[33] [35] [37]
12. Three works by Frans Hals were included in the exhibition.
13. Fourteen works by Anthony van Dyck were on display.
14. Peter Paul Rubens, Flat landscape with clouds, after 1635 (Birmingham, The Barber Institute of Fine Arts). Ill. 1668 [1668].
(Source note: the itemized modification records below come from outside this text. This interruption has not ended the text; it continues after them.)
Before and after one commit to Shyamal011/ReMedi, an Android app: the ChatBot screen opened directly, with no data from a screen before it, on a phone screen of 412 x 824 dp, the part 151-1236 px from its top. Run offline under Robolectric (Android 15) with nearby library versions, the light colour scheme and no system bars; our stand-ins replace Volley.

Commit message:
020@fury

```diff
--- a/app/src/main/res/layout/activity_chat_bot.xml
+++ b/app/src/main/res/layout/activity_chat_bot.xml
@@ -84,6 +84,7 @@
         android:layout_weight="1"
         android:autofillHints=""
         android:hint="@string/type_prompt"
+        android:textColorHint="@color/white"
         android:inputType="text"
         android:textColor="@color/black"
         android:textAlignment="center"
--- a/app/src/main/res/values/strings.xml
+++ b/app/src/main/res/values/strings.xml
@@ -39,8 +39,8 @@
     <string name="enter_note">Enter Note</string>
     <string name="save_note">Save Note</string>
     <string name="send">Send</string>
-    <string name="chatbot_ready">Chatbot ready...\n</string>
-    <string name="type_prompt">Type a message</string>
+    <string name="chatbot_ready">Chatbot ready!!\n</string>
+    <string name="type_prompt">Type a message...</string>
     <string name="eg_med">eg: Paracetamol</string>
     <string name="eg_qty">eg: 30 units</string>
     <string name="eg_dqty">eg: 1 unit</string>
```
15. This work, which is now no longer considered part of the oeuvre of Titiano Vecellio (Titian), has not been identified. Bearing the title Venetian youth and lady, it was included in Graves 1913-1915, vol. 3, under no. 127. Its authorship was disputed already at the time of this exhibition, as evidenced by an anonymous review: ‘There are a number of Titians ... A landscape (127) is also a work of great beauty, whether by Titian or not’. See ‘The Royal Academy. Exhibition of works by old masters’, The Art Journal 14 (1875), NS, pp. 90-92, quotation on p. 91. The other works by Titian on display were Diana and Actaeon; Peter Martyr (study); Disciples at Emmaus; Triumph of Love; Queen of the gypsies and A Magdalen.
16. The two portraits by Jacopo Tintoretto were Portrait of a Venetian procurator, now considered ‘Circle of Tintoretto’ (New York, Frick Collection). Ill. 1669 [1669]; and Portrait of a Venetian patrician (Rochester, New York; Memorial Art Gallery of the University of Rochester, The George Eastman Collection). Ill. 1670 [1670]. See also Memorial art gallery. An introduction to the collection. Ed. Susan Dodge Peters. Rochester and New York 1988, p. 75, which admits of the possibility that Domenico Tintoretto is not actually the author of the work.
[1669] [1670]
17. There were twenty-five works by Reynolds in the exhibition, and seven by Romney. Seven paintings by John Crome, nicknamed Old Crome, were also exhibited, several of which were landscapes. Cf. also exhib. cat. Nottingham 1974, p. 14.
18. The next shipment sent from Goupil’s; see letter 30.